The eyes were large and intact and pulled right out. I salted one and plopped it in my mouth. It was just as good as the lamb eye I ate in Morocco last year. It had a pleasant mouth feel and nice taste, but the mental challenge of eating it is substantial. Eating the eye of the lamb in Morocco last year helped the mental aspect a lot. This time it was not a problem. I saved one eye for the soup.
The tongue pulled right out of the skull. I cut the outer skin off the tongue with kitchen shears and the skin pulled right off. I sliced up the tongue and added it to the pile of meat I was creating. The brain came out in sections and I pulled it into smaller pieces and added to the meat pile, which by the time I finished was quite significant. 
The tongue and both eyes.
The tongue, after the skin has been removed, and one eye.
The pile of head meat ready for the soup. 
By the time I got the meat in the pot the root vegetables were soft, so I only left the meat in for about 10 minutes before dishing up a bowl of soup. 
Goat head soup.
The final result was quite good. The vegetables were soft and plentiful, I particularly liked the sweet corn that still had a pop to it. The meat separated into the soup quite well and had a decent texture and a nice taste, nothing off-putting about it. 

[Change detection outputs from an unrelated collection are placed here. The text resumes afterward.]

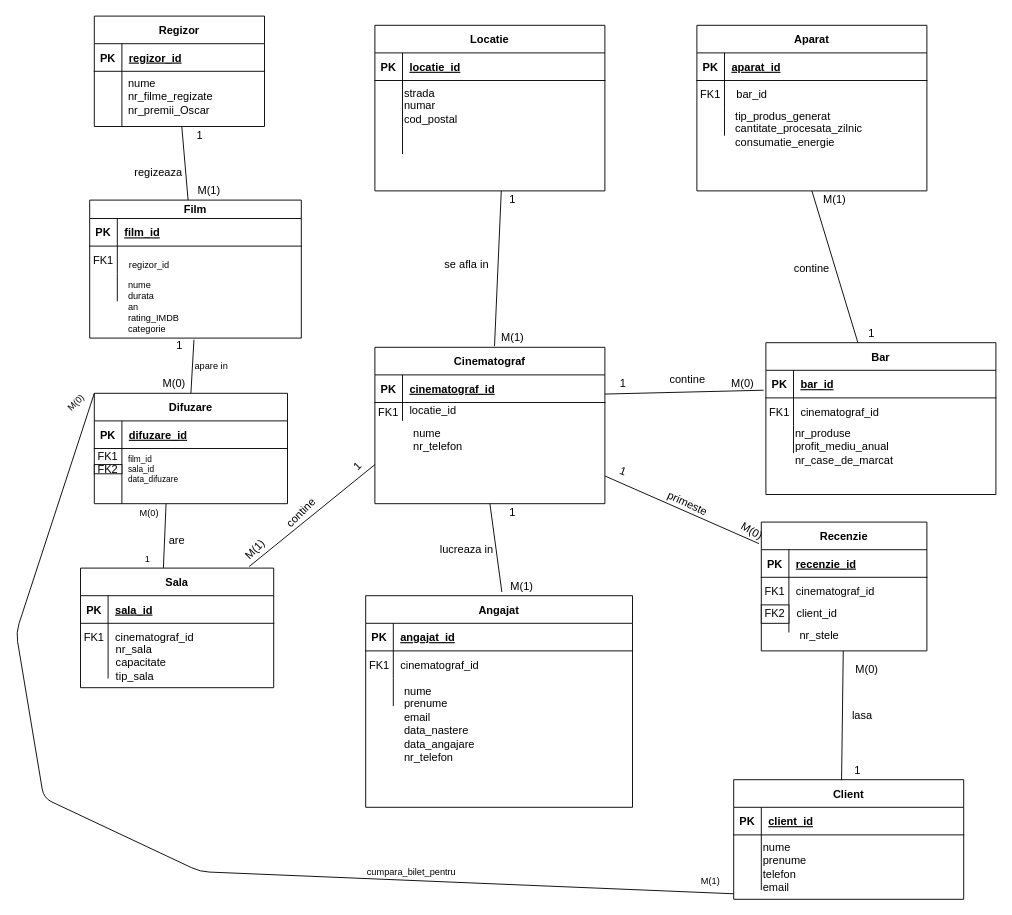
Before: page "Page-1" (2 of 3) of Databases/Project/BucharestCinemas.drawio in Swizop/uni-work, a draw.io diagram. Source tidied: cells renumbered, new cells numbered last; positions are measured from the earlier drawing's top-left corner, leaving out a move shared by most shapes. Both pictures are drawn from the tidied source at 92%, with x=0, y=0 at pixel (16, 16).
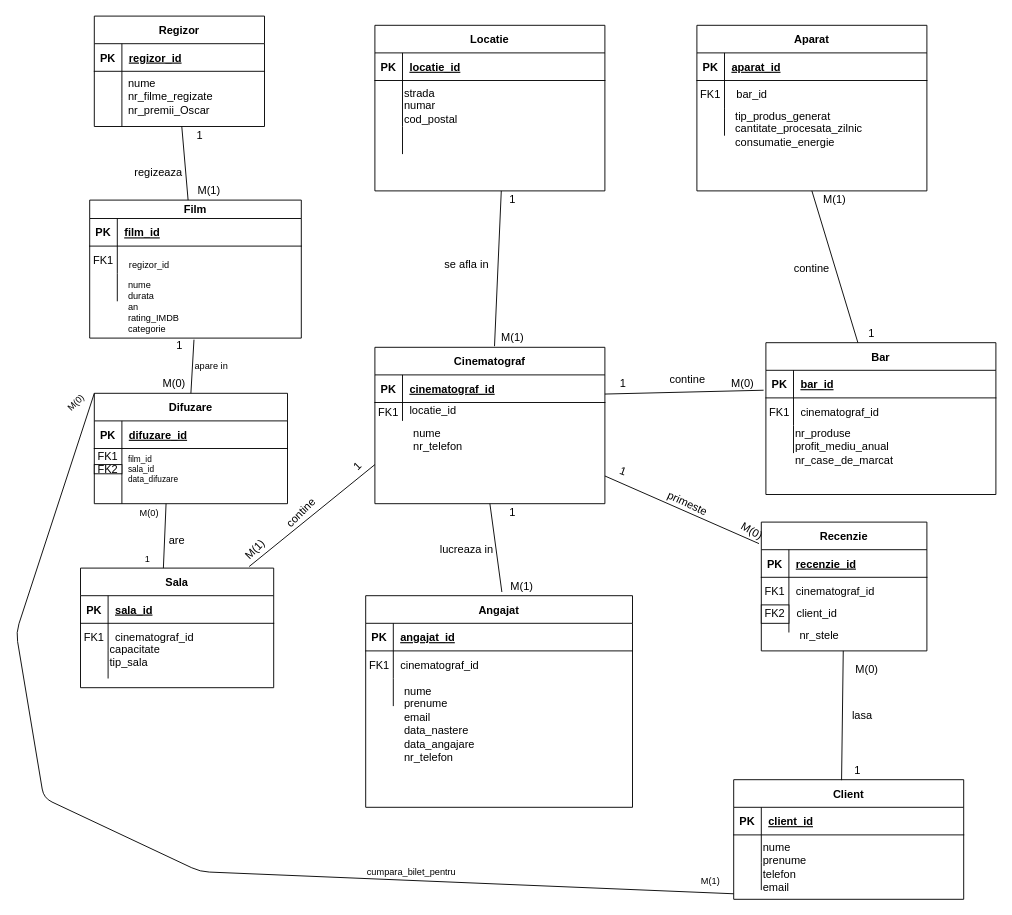
The same page after the edit.

Change to the diagram source:
```diff
@@
-    <mxCell id="112" value="&amp;nbsp; nr_sala&lt;br&gt;&amp;nbsp; capacitate&lt;br&gt;&amp;nbsp; tip_sala" style="text;html=1;strokeColor=none;fillColor=none;align=left;verticalAlign=top;whiteSpace=wrap;rounded=0;" parent="1" vertex="1">
+    <mxCell id="112" value="capacitate&lt;br&gt;tip_sala" style="text;html=1;strokeColor=none;fillColor=none;align=left;verticalAlign=top;whiteSpace=wrap;rounded=0;" parent="1" vertex="1">
       <mxGeometry x="100" y="675" width="180" height="55" as="geometry" />
     </mxCell>
```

Eating sheeps head in Morocco last year really helped me with the mental aspects of eating head meat (brains and eyes particularly). The goat head really was not much of a problem for me mentally. 

Sunday, June 11, 2017

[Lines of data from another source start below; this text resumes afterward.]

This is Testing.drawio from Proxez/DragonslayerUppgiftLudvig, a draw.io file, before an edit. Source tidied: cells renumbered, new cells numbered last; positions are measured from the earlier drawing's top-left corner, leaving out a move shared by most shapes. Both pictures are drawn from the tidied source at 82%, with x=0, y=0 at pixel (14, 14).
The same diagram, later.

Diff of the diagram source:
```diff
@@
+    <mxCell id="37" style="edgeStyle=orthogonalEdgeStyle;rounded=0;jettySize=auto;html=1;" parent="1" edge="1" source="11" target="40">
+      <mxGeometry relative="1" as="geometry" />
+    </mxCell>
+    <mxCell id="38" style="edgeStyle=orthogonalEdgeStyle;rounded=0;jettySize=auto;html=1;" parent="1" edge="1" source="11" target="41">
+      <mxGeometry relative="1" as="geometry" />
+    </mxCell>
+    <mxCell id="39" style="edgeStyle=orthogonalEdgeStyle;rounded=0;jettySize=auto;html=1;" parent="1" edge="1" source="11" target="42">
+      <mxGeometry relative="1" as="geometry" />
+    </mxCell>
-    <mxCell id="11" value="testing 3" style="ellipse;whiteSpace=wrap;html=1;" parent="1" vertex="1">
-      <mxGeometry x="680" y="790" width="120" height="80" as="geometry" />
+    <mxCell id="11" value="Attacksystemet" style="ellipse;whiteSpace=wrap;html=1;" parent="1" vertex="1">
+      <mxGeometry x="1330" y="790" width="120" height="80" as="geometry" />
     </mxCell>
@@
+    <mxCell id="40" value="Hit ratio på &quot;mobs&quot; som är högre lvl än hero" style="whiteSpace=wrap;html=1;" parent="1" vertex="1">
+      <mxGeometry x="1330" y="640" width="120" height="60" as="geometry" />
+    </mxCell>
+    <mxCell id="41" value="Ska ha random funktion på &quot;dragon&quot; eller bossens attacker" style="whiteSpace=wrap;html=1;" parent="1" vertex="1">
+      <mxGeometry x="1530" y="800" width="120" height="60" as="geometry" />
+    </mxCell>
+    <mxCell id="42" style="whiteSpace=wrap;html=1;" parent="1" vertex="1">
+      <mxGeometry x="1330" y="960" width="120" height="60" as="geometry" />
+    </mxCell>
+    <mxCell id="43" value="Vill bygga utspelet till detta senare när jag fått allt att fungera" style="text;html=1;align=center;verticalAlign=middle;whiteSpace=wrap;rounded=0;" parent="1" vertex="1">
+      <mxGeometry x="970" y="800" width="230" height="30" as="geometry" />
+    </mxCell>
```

Capitol Hill and We, The Pizza - Washington, D.C.

After our visit to Mt. Vernon we drove back into Washington, D.C. to visit Capitol Hill. First, we visited the Library of Congress which is just east of the U.S. Capitol Building. The inside is stunning, with beautiful Corinthian capped columns holding up vaulted ceilings painted in bright orange, yellow, red and green. 

We viewed the reading room, from a glassed in viewing platform, with garishly colored columns and walls surrounding  a circular floor of lamp-lit desks. Judy, a library rat from a young age, was enthralled. The Library of Congress is the largest library in the world, the modern version of the Library at Alexandria which had such a profound impact on the intellectual development of our civilization. 

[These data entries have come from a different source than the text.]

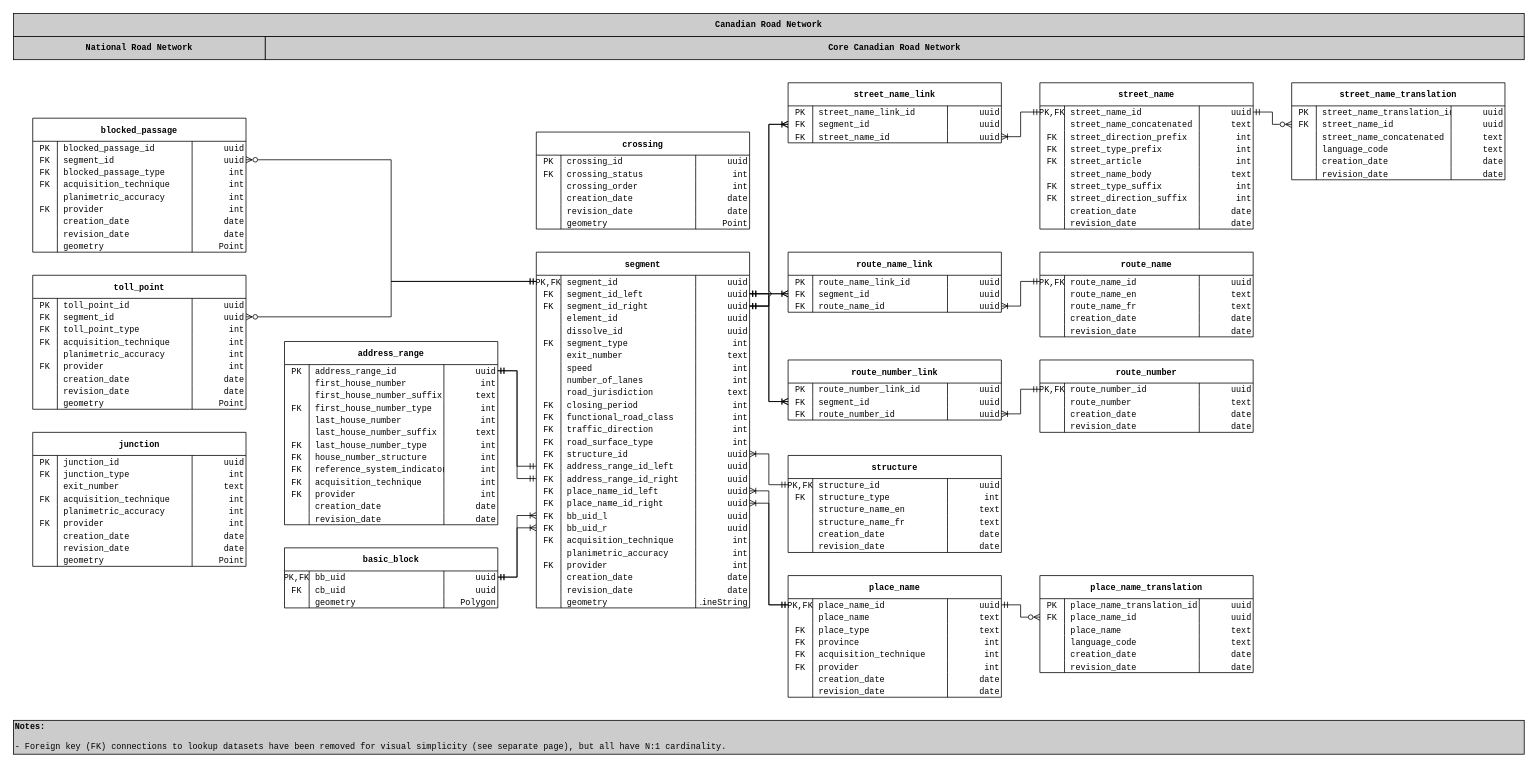
StatCan/egp-maintenance-tools keeps this draw.io diagram as page "primary_datasets" (1 of 2) of docs/source/_static/data_models/canadian_road_network/canadian_road_network.drawio. Above is the earlier version. Source tidied: cells renumbered, new cells numbered last; positions are measured from the earlier drawing's top-left corner, leaving out a move shared by most shapes. Both pictures are drawn from the tidied source at 77%, with x=0, y=0 at pixel (13, 13).
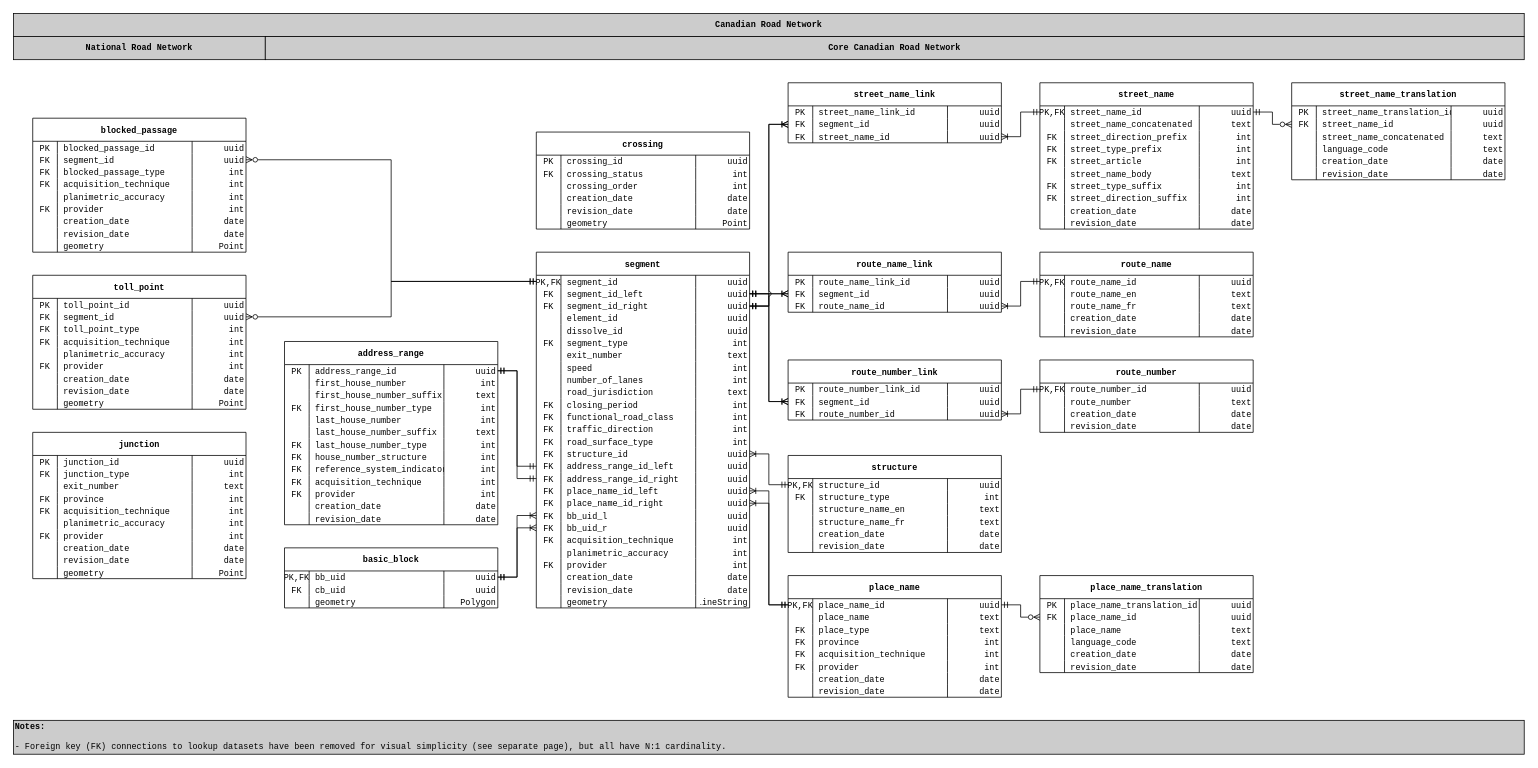
The same diagram, later.

Commit message (it also covers changes not shown here):
[1] re-added province and junction attribute.

The edit, as a diff of the source:
```diff
@@
     <mxCell id="120" value="junction" style="shape=table;startSize=30;childLayout=tableLayout;rowLines=0;fontStyle=1;align=center;fontFamily=Consolas;fontSize=11;spacing=2;" parent="1" vertex="1">
-      <mxGeometry x="25" y="544" width="277" height="174" as="geometry" />
+      <mxGeometry x="25" y="544" width="277" height="190" as="geometry" />
     </mxCell>
@@
+    <mxCell id="563" style="shape=tableRow;horizontal=0;startSize=0;swimlaneHead=0;swimlaneBody=0;fillColor=none;top=0;left=0;right=0;bottom=1;fontFamily=Consolas;fontSize=11;strokeColor=none;" parent="120" vertex="1">
+      <mxGeometry y="78" width="277" height="16" as="geometry" />
+    </mxCell>
+    <mxCell id="564" value="FK" style="shape=partialRectangle;fillColor=none;top=0;left=0;bottom=0;right=0;fontStyle=0;overflow=hidden;fontFamily=Consolas;fontSize=11;" parent="563" vertex="1">
+      <mxGeometry width="32" height="16" as="geometry" />
+    </mxCell>
+    <mxCell id="565" value="province" style="shape=partialRectangle;fillColor=none;top=0;left=0;bottom=0;right=0;align=left;spacingLeft=6;fontStyle=0;overflow=hidden;fontFamily=Consolas;fontSize=11;" parent="563" vertex="1">
+      <mxGeometry x="32" width="175" height="16" as="geometry" />
+    </mxCell>
+    <mxCell id="566" value="int" style="shape=partialRectangle;fillColor=none;top=0;left=0;bottom=0;right=0;align=right;spacingLeft=6;fontStyle=0;overflow=hidden;fontFamily=Consolas;fontSize=11;" parent="563" vertex="1">
+      <mxGeometry x="207" width="70" height="16" as="geometry" />
+    </mxCell>
     <mxCell id="133" style="shape=tableRow;horizontal=0;startSize=0;swimlaneHead=0;swimlaneBody=0;fillColor=none;top=0;left=0;right=0;bottom=1;fontFamily=Consolas;fontSize=11;strokeColor=none;" parent="120" vertex="1">
-      <mxGeometry y="78" width="277" height="16" as="geometry" />
+      <mxGeometry y="94" width="277" height="16" as="geometry" />
     </mxCell>
@@
     <mxCell id="137" style="shape=tableRow;horizontal=0;startSize=0;swimlaneHead=0;swimlaneBody=0;fillColor=none;top=0;left=0;right=0;bottom=1;fontFamily=Consolas;fontSize=11;strokeColor=none;" parent="120" vertex="1">
-      <mxGeometry y="94" width="277" height="16" as="geometry" />
+      <mxGeometry y="110" width="277" height="16" as="geometry" />
     </mxCell>
@@
     <mxCell id="141" style="shape=tableRow;horizontal=0;startSize=0;swimlaneHead=0;swimlaneBody=0;fillColor=none;top=0;left=0;right=0;bottom=1;fontFamily=Consolas;fontSize=11;strokeColor=none;" parent="120" vertex="1">
-      <mxGeometry y="110" width="277" height="16" as="geometry" />
+      <mxGeometry y="126" width="277" height="16" as="geometry" />
     </mxCell>
@@
     <mxCell id="145" style="shape=tableRow;horizontal=0;startSize=0;swimlaneHead=0;swimlaneBody=0;fillColor=none;top=0;left=0;right=0;bottom=1;fontFamily=Consolas;fontSize=11;strokeColor=none;" parent="120" vertex="1">
-      <mxGeometry y="126" width="277" height="16" as="geometry" />
+      <mxGeometry y="142" width="277" height="16" as="geometry" />
     </mxCell>
@@
     <mxCell id="149" style="shape=tableRow;horizontal=0;startSize=0;swimlaneHead=0;swimlaneBody=0;fillColor=none;top=0;left=0;right=0;bottom=1;fontFamily=Consolas;fontSize=11;strokeColor=none;" parent="120" vertex="1">
-      <mxGeometry y="142" width="277" height="16" as="geometry" />
+      <mxGeometry y="158" width="277" height="16" as="geometry" />
     </mxCell>
@@
     <mxCell id="153" style="shape=tableRow;horizontal=0;startSize=0;swimlaneHead=0;swimlaneBody=0;fillColor=none;top=0;left=0;right=0;bottom=1;fontFamily=Consolas;fontSize=11;strokeColor=none;" parent="120" vertex="1">
-      <mxGeometry y="158" width="277" height="16" as="geometry" />
+      <mxGeometry y="174" width="277" height="16" as="geometry" />
     </mxCell>
```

We walked north, just next door, to the U.S. Supreme Court Building. A news crew, which apparently waits there in perpetuity for breaking news, was munching on sandwiches and trying to stay out of the searing sun. 
U.S. Supreme Court
We crossed the street to the west and walked up to the U.S. Capitol Building, surrounded by security. Some sort of protest group, I believe against abortion, had a loudspeaker and spoke to virtually nobody, while they filmed themselves. 
The U.S. Capitol Building from Pennsylvania Avenue, near the Newseum.
The U.S. Capitol Building from the other, east, side.
We walked south to Independence Ave SE and then followed a diagonal turn onto Pennsylvania Ave SE toward our car. There we encountered We, The Pizza, an amazing looking pizza joint, which coming from me is unusual, because I do not really like pizza. They had 10 to 15 large pizzas on a glassed in counter, most of which I would like to have tried. These were not the typical pepperoni and cheese pizzas that dominate the market. They were awash in ingredients: big pieces of meat and vegetables and thick with cheese. Just go to the website and look at the menu and put your cursor over the individual pizzas, you'll see what I mean. Judy, still agog that I was interested in pizza, let me choose a large slice that we had cut into halves. I picked the Capitol Supreme, which was covered in mozzarella, pepperoni, mushrooms, green peppers, onions and sausage. We each also got a soda, which they made in front of us. She got pineapple and I got strawberry lemonade. It started with a spritz which I believe consisted of club soda and the base ingredients we each ordered, then fruit was added and it was combined in a blender. Very, very good. I would actually go back again if we lived in D.C. It was good.